(Assigned task): Return all lines from the entries below in which the word "root" is present.

(Change detection data)
□ □ □ □
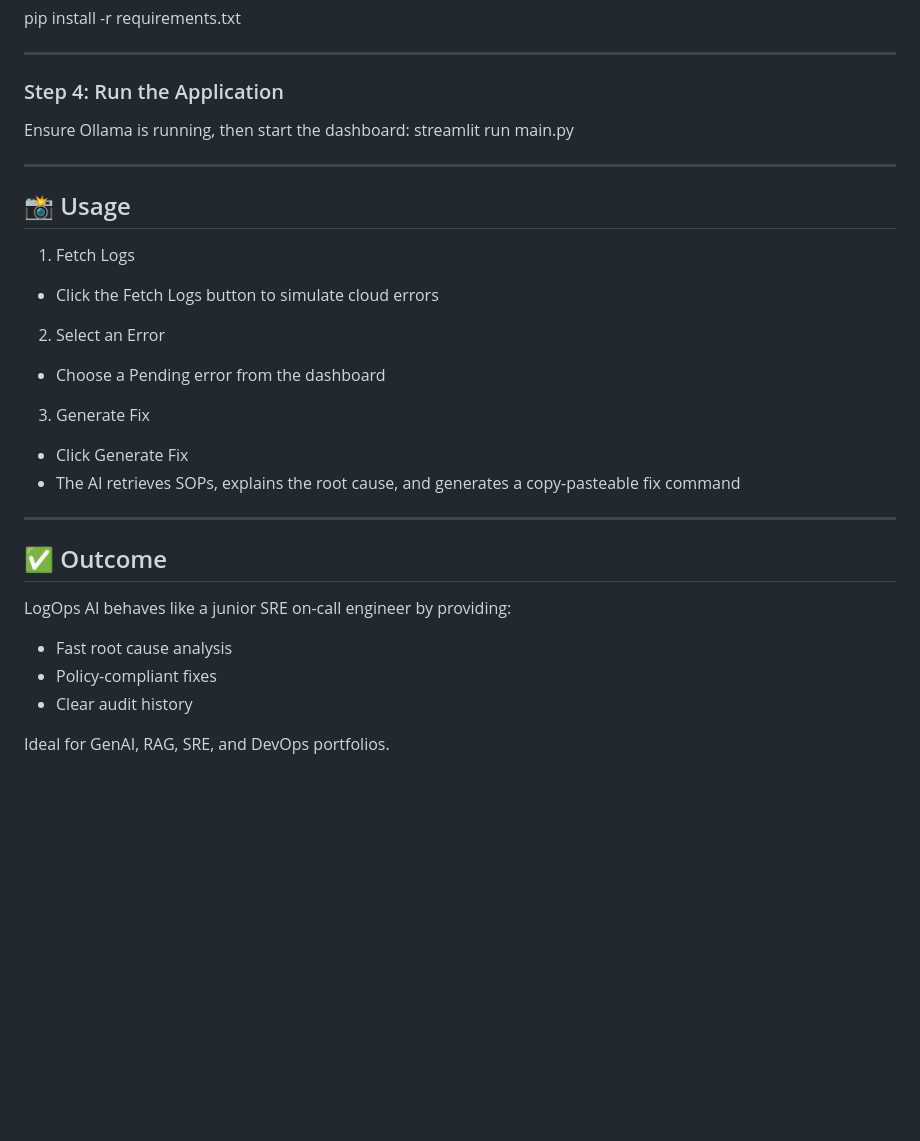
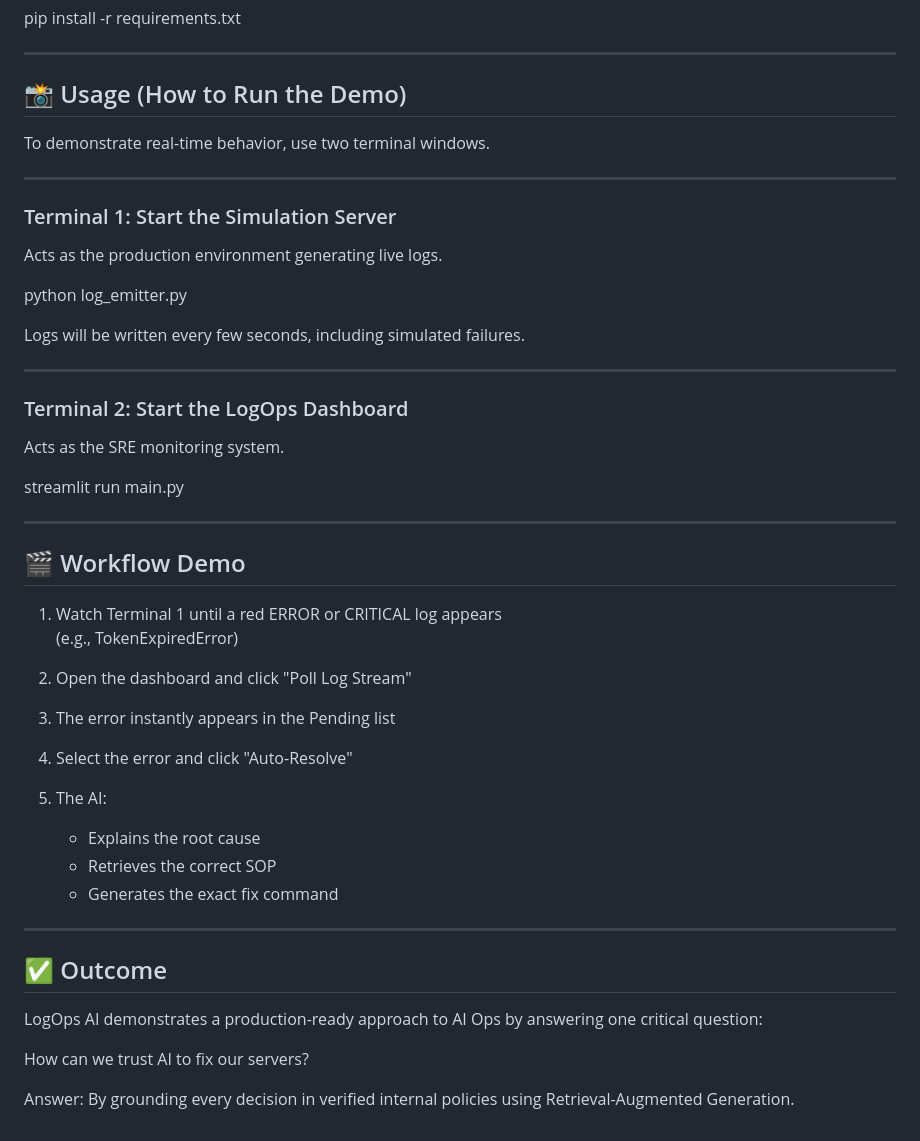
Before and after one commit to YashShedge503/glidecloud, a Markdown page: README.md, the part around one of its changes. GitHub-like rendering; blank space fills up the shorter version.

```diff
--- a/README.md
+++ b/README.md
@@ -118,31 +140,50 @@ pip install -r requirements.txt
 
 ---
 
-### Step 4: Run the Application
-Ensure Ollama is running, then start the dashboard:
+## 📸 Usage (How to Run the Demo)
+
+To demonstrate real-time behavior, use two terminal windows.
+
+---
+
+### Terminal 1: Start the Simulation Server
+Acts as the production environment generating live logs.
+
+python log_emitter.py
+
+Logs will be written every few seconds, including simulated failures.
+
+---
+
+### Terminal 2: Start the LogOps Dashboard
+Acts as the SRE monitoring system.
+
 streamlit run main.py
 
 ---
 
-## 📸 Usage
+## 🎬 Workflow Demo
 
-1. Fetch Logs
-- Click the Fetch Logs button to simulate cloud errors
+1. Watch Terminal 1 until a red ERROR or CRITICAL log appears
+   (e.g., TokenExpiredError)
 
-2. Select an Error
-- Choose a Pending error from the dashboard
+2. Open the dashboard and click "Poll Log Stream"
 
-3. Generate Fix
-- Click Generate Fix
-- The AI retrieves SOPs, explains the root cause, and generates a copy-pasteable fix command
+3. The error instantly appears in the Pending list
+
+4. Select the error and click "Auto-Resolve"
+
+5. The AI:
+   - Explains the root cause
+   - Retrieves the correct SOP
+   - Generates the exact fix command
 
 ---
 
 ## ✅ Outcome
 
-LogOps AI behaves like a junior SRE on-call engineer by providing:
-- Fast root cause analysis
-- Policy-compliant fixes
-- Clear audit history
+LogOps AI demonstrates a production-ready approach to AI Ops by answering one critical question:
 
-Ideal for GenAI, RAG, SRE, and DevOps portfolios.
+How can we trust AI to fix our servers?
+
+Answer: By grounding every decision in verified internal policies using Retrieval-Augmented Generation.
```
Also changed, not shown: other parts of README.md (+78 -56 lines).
□ □ □ □
(Answer section):
-- The AI retrieves SOPs, explains the root cause, and generates a copy-pasteable fix command
+   - Explains the root cause
-- Fast root cause analysis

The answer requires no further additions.